Successful commercial examples include games like Guitar Hero, Rock Band, and Fantasia: Music Evolved.

Venkatesh Sivaraman ’20: “You can design an instrument that requires a lot of effort but is really satisfying to play. And so the goal of our class and the projects we do is to lower that bar. But there’s also a sweet spot. It can’t be too easy.”

The Lectures

Interactive Music Systems has been offered every semester since spring 2015. The course (developed by Professor of the Practice Eran Egozy with support from Leslie Kaelbling, the Panasonic Professor of Computer Science and Engineering) combines computation with music, allowing students to apply what they’ve learned in their coding classes in a new and creative way. Egozy’s career creating wildly popular interactive music games gives students unique and thorough insight into what it takes to develop new musical experiences. Prerequisites include 21M.301 (Harmony and Counterpoint I) and 6.009 (Fundamentals of Programming), so all of the students have some degree of interest in the unique combination of music and technology. A student who took the class in the previous term serves as teaching assistant for the class.

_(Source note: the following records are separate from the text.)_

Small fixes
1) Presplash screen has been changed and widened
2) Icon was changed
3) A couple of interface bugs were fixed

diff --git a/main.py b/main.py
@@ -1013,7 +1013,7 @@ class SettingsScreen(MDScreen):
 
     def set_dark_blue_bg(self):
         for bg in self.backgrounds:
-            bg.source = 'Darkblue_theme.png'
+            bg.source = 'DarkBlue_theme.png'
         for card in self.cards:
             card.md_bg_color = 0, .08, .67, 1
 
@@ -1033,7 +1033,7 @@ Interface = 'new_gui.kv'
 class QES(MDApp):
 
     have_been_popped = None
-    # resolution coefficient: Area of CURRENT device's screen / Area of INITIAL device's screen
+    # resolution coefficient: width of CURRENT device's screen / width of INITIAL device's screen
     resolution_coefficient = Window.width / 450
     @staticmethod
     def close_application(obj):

Egozy: There are lots of issues around music that lend themselves to notions of computation. The fact that there are structures and rules means that you can think about it computationally and you could write code or programs that do something with that music.”

Isabel Kaspriskie ’19: “Professor Egozy is both extremely supportive and encouraging, and he definitely imparts his years of experience to the class. The class has a great reputation, and the creative atmosphere there exceeded all of my expectations.”

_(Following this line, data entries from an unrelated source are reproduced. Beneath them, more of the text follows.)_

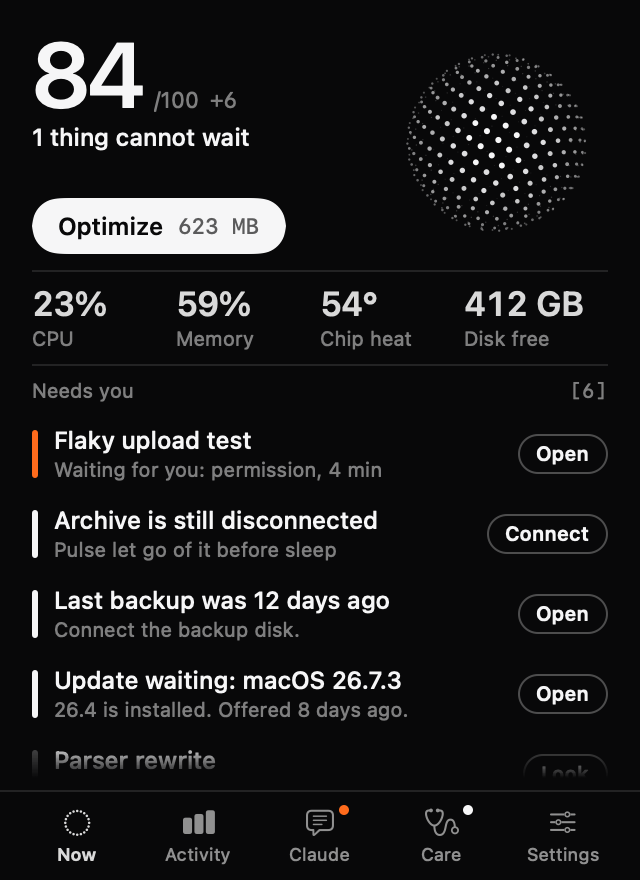
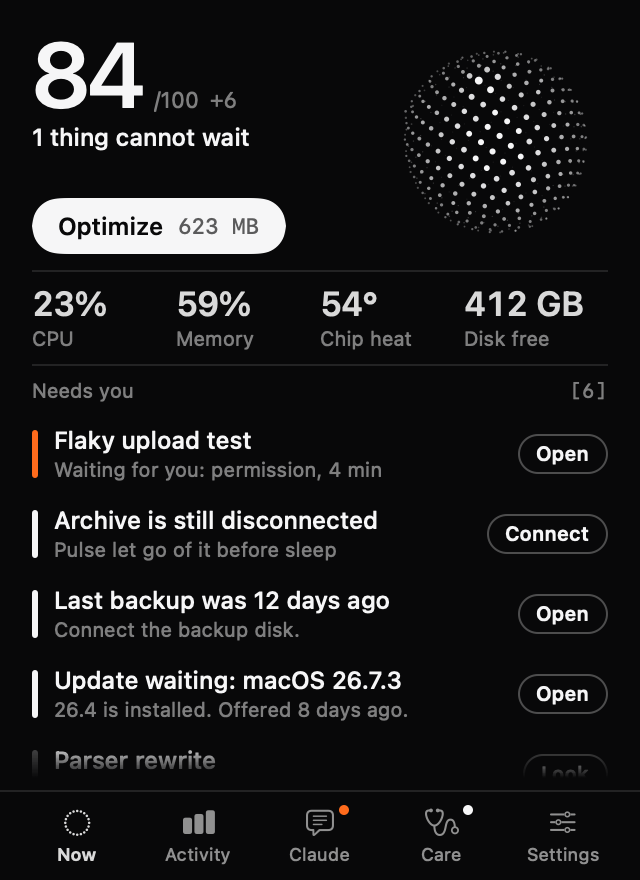
A layout bench without a window; the activity list starts with its first forty rows

Changed region(s): [[0.625, 0.0614, 0.9375, 0.2761]]

diff --git a/Sources/Pulse/ActivityPage.swift b/Sources/Pulse/ActivityPage.swift
@@ -6,6 +6,9 @@ struct ActivityPage: View {
     @ObservedObject var model: Model
     @ObservedObject var ui: PanelState
     @FocusState private var searching: Bool
+    @State private var everything = false
+    /// What is not in the first forty does close to nothing. Search looks through all of them.
+    private static let first = 40
 
     var body: some View {
         let all = model.snap?.consumers ?? []
@@ -33,7 +36,12 @@ struct ActivityPage: View {
         ScrollView {
             LazyVStack(spacing: 4) {
                 switch ui.sort {
-                case .cpu, .memory: ForEach(shown(all)) { ConsumerRow(model: model, ui: ui, consumer: $0, byMemory: ui.sort == .memory, decimals: true) }
+                case .cpu, .memory:
+                    let rows = shown(all)
+                    ForEach(everything || !ui.filter.isEmpty ? rows[...] : rows.prefix(Self.first)) { ConsumerRow(model: model, ui: ui, consumer: $0, armed: ui.armed == $0.id, byMemory: ui.sort == .memory, decimals: true) }
+                    if !everything, ui.filter.isEmpty, rows.count > Self.first {
+                        line("All \(rows.count)", icon: "chevron.down") { everything = true }.foregroundStyle(.secondary).frame(height: 24)
+                    }
                 case .hours: ForEach(past) { pastRow($0, all) }
                 case .ports: ports
                 }
@@ -130,9 +138,12 @@ private struct Meter: View {
 
 /// One row of "what is running". The row opens its page; the x closes, and only on the second press.
 struct ConsumerRow: View {
-    @ObservedObject var model: Model
-    @ObservedObject var ui: PanelState
+    // Not observed: the page that holds the rows is, and six hundred observers of one object are not free.
+    let model: Model
+    let ui: PanelState
     let consumer: Consumer
+    /// Handed over, because the row itself watches nothing.
+    let armed: Bool
     var byMemory = false
     var decimals = false
 
@@ -151,7 +162,7 @@ struct ConsumerRow: View {
                 .contentShape(Rectangle())
             }
             .buttonStyle(.plain).help("What it is, and what can be done")
-            CloseControl(armed: ui.armed == c.id, allowed: model.mayClose(c), warning: model.warning(closing: c),
+            CloseControl(armed: armed, allowed: model.mayClose(c), warning: armed ? model.warning(closing: c) : nil,
                          arm: { ui.arm(c.id) }, fire: { ui.disarm(); model.close(c) })
         }
         .frame(height: 22)

diff --git a/Sources/Pulse/Pieces.swift b/Sources/Pulse/Pieces.swift
@@ -258,27 +258,24 @@ struct Sparkline: View {
     var bars = 20
 
     var body: some View {
-        GeometryReader { geo in
-            let w = geo.size.width, h = geo.size.height
+        // One drawing instead of a view a capsule.
+        Canvas { c, size in
+            let w = size.width, h = size.height
             let thick = min(max((w - CGFloat(bars - 1) * 2) / CGFloat(bars), 2), 5)
+            let step = bars > 1 ? (w - thick) / CGFloat(bars - 1) : 0
             // Newest at the right; missing history on the left stays as faint dots.
             let padded = Array(repeating: -1.0, count: max(0, 60 - values.count)) + values.suffix(60)
             let per = max(padded.count / bars, 1)
-            HStack(alignment: .bottom, spacing: (w - thick * CGFloat(bars)) / CGFloat(bars - 1)) {
-                ForEach(0..<bars, id: \.self) { i in
-                    let chunk = padded[(i * per)..<min((i + 1) * per, padded.count)].filter { $0 >= 0 }
-                    let v = chunk.isEmpty ? -1 : chunk.reduce(0, +) / Double(chunk.count)
-                    Capsule()
-                        .fill(color.opacity(v < 0 ? 0.16 : 0.9))
-                        .frame(width: thick, height: v < 0 ? thick : max(thick, CGFloat(v) * h))
-                }
+            for i in 0..<bars {
+                let chunk = padded[(i * per)..<min((i + 1) * per, padded.count)].filter { $0 >= 0 }
+                let v = chunk.isEmpty ? -1 : chunk.reduce(0, +) / Double(chunk.count)
+                let tall = v < 0 ? thick : max(thick, CGFloat(min(v, 1)) * h)
+                let r = CGRect(x: CGFloat(i) * step, y: h - tall, width: thick, height: tall)
+                c.fill(Path(roundedRect: r, cornerRadius: thick / 2), with: .color(color.opacity(v < 0 ? 0.16 : 0.9)))
             }
-            .frame(width: w, height: h, alignment: .bottom)
         }
-        .environment(\.layoutDirection, .leftToRight)
     }
 }
-
 
 /// An x, then "Close?" in orange. Two presses to close anything.
 struct CloseControl: View {

diff --git a/Sources/Pulse/Bench.swift b/Sources/Pulse/Bench.swift
@@ -81,3 +81,39 @@ final class FrameMeter: NSObject {
     }
     app.run()
 }
+
+/// Milliseconds of the main thread for a new page, and for a new reading on the same page. Opens no window
+/// on screen and needs no display, so it can be run anywhere.
+@MainActor func benchLayout() {
+    NSApplication.shared.setActivationPolicy(.prohibited)
+    let model = Model(live: false)
+    model.loadOnce()
+    model.checkOnce()
+    let host = NSHostingView(rootView: PanelView(model: model, page: .overview))
+    host.frame = NSRect(x: 0, y: 0, width: 320, height: 440)
+    let window = NSWindow(contentRect: host.frame, styleMask: [.borderless], backing: .buffered, defer: false)
+    window.contentView = host
+    host.layoutSubtreeIfNeeded()
+    let rep = host.bitmapImageRepForCachingDisplay(in: host.bounds)!
+    func time(_ act: () -> Void) -> Double {
+        let t = CACurrentMediaTime()
+        act()
+        RunLoop.main.run(until: Date().addingTimeInterval(0.0005))
+        host.layoutSubtreeIfNeeded()
+        return (CACurrentMediaTime() - t) * 1000
+    }
+    for p in [Page.overview, .processes, .sessions, .care, .health, .settings] {
+        var turn: [Double] = [], fresh: [Double] = []
+        for _ in 0..<15 {
+            NotificationCenter.default.post(name: PanelView.goTo, object: (p == .settings ? Page.care : .settings).rawValue)
+            RunLoop.main.run(until: Date().addingTimeInterval(0.25))
+            turn.append(time { NotificationCenter.default.post(name: PanelView.goTo, object: p.rawValue) })
+            RunLoop.main.run(until: Date().addingTimeInterval(0.25))
+            fresh.append(time { model.snap = model.snap; model.system.cpuPercent += 0.1 })
+        }
+        host.cacheDisplay(in: host.bounds, to: rep)
+        turn.sort(); fresh.sort()
+        print(String(format: "%@: page median %.1f ms, worst %.1f; reading median %.1f ms, worst %.1f", p.rawValue, turn[7], turn[14], fresh[7], fresh[14]))
+    }
+    print("rows \(model.snap?.consumers.count ?? 0)")
+}

diff --git a/Sources/Pulse/NowPage.swift b/Sources/Pulse/NowPage.swift
@@ -24,7 +24,7 @@ struct NowPage: View {
             }
             .frame(height: 20)
             TileLabel("Using the most")
-            ForEach((model.snap?.topCPU ?? []).prefix(4)) { ConsumerRow(model: model, ui: ui, consumer: $0) }
+            ForEach((model.snap?.topCPU ?? []).prefix(4)) { ConsumerRow(model: model, ui: ui, consumer: $0, armed: ui.armed == $0.id) }
             Spacer(minLength: 0)
         } else {
             TileLabel("Needs you", count: "\(needs.count)")
@@ -36,7 +36,7 @@ struct NowPage: View {
                     }
                     if needs.count < 3 {
                         TileLabel("Using the most").padding(.top, 6)
-                        ForEach((model.snap?.topCPU ?? []).prefix(4)) { ConsumerRow(model: model, ui: ui, consumer: $0) }
+                        ForEach((model.snap?.topCPU ?? []).prefix(4)) { ConsumerRow(model: model, ui: ui, consumer: $0, armed: ui.armed == $0.id) }
                     }
                 }
             }

diff --git a/Sources/Pulse/main.swift b/Sources/Pulse/main.swift
@@ -171,6 +171,8 @@ if args.contains("--mcp") {
     MainActor.assumeIsolated { renderFilm(to: args[i + 1]) }
 } else if args.contains("--bench-window") {
     MainActor.assumeIsolated { benchWindow() }
+} else if args.contains("--bench-layout") {
+    MainActor.assumeIsolated { benchLayout() }
 } else if args.contains("--health") {
     // One check, printed and not stored.
     let report = HealthProbe.take(system: SystemSampler().sampleBlocking(), store: .load(), settings: .load())

diff --git a/Sources/Pulse/CarePage.swift b/Sources/Pulse/CarePage.swift
@@ -325,7 +325,7 @@ struct HistoryPage: View {
 }
 
 struct ReceiptRow: View {
-    @ObservedObject var model: Model
+    let model: Model
     let receipt: Receipt
     /// The page of what was just done knows when it was.
     var dated = true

Every Monday, students meet for lectures on a variety of topics of music technology. Through these lectures and occasional analysis of popular musical games, students come to understand the many components of creating exciting interactive music systems. Occasional guest lectures from industry innovators expose the students to the breadth of opportunities available in the field.

Egozy is the cofounder of Harmonix Music Systems, which developed the video game franchises Guitar Hero and Rock Band. In 2008, Egozy and his cofounder, fellow MIT alumnus Alex Rigopulos ’92, SM ’94, were named to Time’s 2008 list of the 100 most influential people for their work on Rock Band.

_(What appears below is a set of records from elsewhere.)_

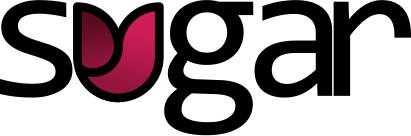
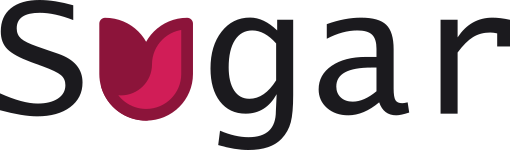
New Theme

diff --git a/style.css b/style.css
@@ -1,114 +1,109 @@
-body {
-  background: #12171d;
-  color: #aaa;
-  font-size: 16px;
-  line-height: 20px;
-  font-family: "Lucida Console", Monaco, monospace;
-  text-align: left;
-  font-weight: 1000;
-  margin: auto;
-}
-
-#content {
-  align: center;
-  max-width: 750px;
-  margin: auto;
-}
-
-a {
-  color: #8c143a;
-  font-weight: bold;
-}
-
-a:hover {
-  color: #8c143a;
-  text-decoration: none;
-}
-
-h1 {
-  color: #8c143a
-}
-
-h2 {
-  color: #8c143a
-}
-
-hr {
-  border: none;
-  height: 3px;
-  background-color: #8c143a;
-  max-width: 750px;
-}
-
-
-
 #header {
   padding: 30px 24px 24px 24px;
-  background: #ccc;
+  background: #f0f0f0;
 }
 
 #logo {
   text-align: left;
-  max-width: 750px;
+  max-width: 800px;
   margin: auto;
 }
 
 #logo a {
+  border-bottom: none;
   text-decoration: none;
 }
 
 #logo h2 {
   margin: 5px 0 0;
   text-decoration: none;
-  font-size: 17px;
+  font-size: 14px;
   text-transform: uppercase;
   letter-spacing: -0.05em;
-  color: #0d1115;
+  color: #d11d57;
 }
 
 #navbar {
-  overflow: hidden;
-  border-top: 4px solid #ccc;
-  background: #0d1115;
-  padding: 0 0 0 0;
-  border-bottom-left-radius:  3px;
-  border-bottom-right-radius: 3px;
+  background: #1b1a1e;
   position: -webkit-sticky;
   position: sticky;
   top: 0;
 }
 
 #links {
-  max-width: 750px;
   margin: auto;
+  max-width: 800px;
 }
 
 #links a {
-  float: center;
+  border-bottom: none;
+  color: #f0f0f0;
   display: inline-block;
-  color: #fff;
   text-align: center;
   padding: 14px 16px;
   text-decoration: none;
   font-size: 17px;
+  transition: color 0.3s;
 }
 
 #links a:hover {
-  background-color: #8c143a;
-  border-bottom-left-radius:  5px;
-  border-bottom-right-radius: 5px;
+  color: #d11d57;
 }
 
 #links a.active {
-  background-color: #ccc;
-  color: #0d1115;
-  border-bottom-left-radius:  5px;
-  border-bottom-right-radius: 5px;
+  color: #d11d57;
+  border-bottom: 3px solid;
+  transition: border-bottom 0.3s;
+}
+
+body {
+  background: #f0f0f0;
+  color: #231a1c;
+  font-size: 13px;
+  font-family: "Lucida Console", Monaco, monospace;
+  text-align: left;
+  margin: auto;
+}
+
+#content {
+  align: center;
+  max-width: 800px;
+  line-height: 1.3em;
+  margin: auto;
+}
+
+a {
+  color: #d11d57;
+  text-decoration: none;
+  font-weight: bold;
+  border-bottom: 2px solid;
+  transition: border-bottom 0.25s;
+}
+
+a:hover {
+  border-bottom: none;
+  transition: border-bottom 0.25s;
+}
+
+h1 {
+  font-size: 17px;
+  color: #d11d57
+}
+
+h2 {
+  font-size: 15px;
+  color: #d11d57
+}
+
+hr {
+  border: none;
+  height: 3px;
+  background-color: #d11d57;
 }
 
 #footer {
-  color: #ccc;
   padding: 30px 24px 24px 24px;
-  background: #0d1115;
+  color: #f0f0f0;
+  background: #1b1a1e;
   text-align: center;
 }

diff --git a/index.html b/index.html
@@ -28,14 +28,14 @@
     </div>
   </div>
 
-  <!-- Navbar -->
-  <div id="navbar">
-    <div id="links">
-      <a id="About_Link" onclick="getContent('About'); return false;" href="#">About</a><a id="Tutorial_Link" onclick="getContent('Tutorial'); return false;" href="#">Tutorial</a><a id="Get_Sugar_Link" onclick="getContent('Get_Sugar'); return false;" href="#">Get Sugar</a>
-    </div>
-  </div>
-
   <body>
+    <!-- Navbar -->
+    <div id="navbar">
+      <div id="links">
+        <a id="About_Link" onclick="getContent('About'); return false;" href="#">About</a><a id="Tutorial_Link" onclick="getContent('Tutorial'); return false;" href="#">Tutorial</a><a id="Get_Sugar_Link" onclick="getContent('Get_Sugar'); return false;" href="#">Get Sugar</a>
+      </div>
+    </div>
+
     <!-- Page Content -->
     <br>
     <div id="content"></div>

diff --git a/assets/prism_default.css b/assets/prism_default.css
@@ -8,7 +8,7 @@ https://prismjs.com/download.html#themes=prism&languages=markup+css+clike+javasc
 
 code[class*="language-"],
 pre[class*="language-"] {
-	color: #0d1115;
+	color: #e3e3e3;
 	background: none;
 	font-family: Consolas, Monaco, 'Andale Mono', 'Ubuntu Mono', monospace;
 	text-align: left;
@@ -56,7 +56,8 @@ pre[class*="language-"] {
 
 :not(pre) > code[class*="language-"],
 pre[class*="language-"] {
-	background: #bbb;
+	background: #1b1a1e;
+	border-radius: 4px
 }
  
 /* Inline code */

diff --git a/Pages/About.html b/Pages/About.html
@@ -4,10 +4,7 @@
 
 <!-- Code Example -->
 <pre><code class="language-sugar">
-main() :=
-  a := "Hello"
-  b := "Sugar"
-  a + ", " + b -> write
+"Hello, Sugar" -> write()
 
 `------------------`
 `Hello, Sugar`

Kaspriskie: “In my experience, the best scientists and engineers use creative processes in their technical work. So it makes sense to me that MIT should foster creative thinking both in STEM as well as the humanities.”

The Projects

Wednesdays are reserved for class assignments: problem set demos where students show off the creative part of their assignment, an “exploration presentation” where students explain interesting interactive music systems already in existence, and a lab where students work out problems related to that week’s lecture material. For the final project, students team up to create their own interactive music experience. Over the years, these have included an interactive guitar tutor and a side-scrolling video game that requires players to perform actions on the beat. Interactive Music Systems is just one of several music technology classes enhancing MIT’s already rich array of music offerings. As a result, students who come to MIT for an unparalleled technical education can enjoy world-class training in the arts as well.

Egozy: “The course and assignments challenge students in two ways: first, they have to write the software to create a piece of music technology, and second, they have to use the system they just made in an interesting, creative way.”

Kaspriskie: “My team is working on a visualizer [a feature that generates imagery for music] for Spotify.”

Sivaraman: “We’re planning to build an interactive music generation system using the Kinect [motion sensor], so that you can place objects in a virtual space and move them around to produce different kinds of music.”

Emily Hu ’20 (spring 2019 teaching assistant): “Music has always been pretty important to me because it’s always been a way for me to make friends, connect with people. It’s very universal. I really enjoy bringing that experience to other people as well—which is why this interactivity with music through technology is so interesting.”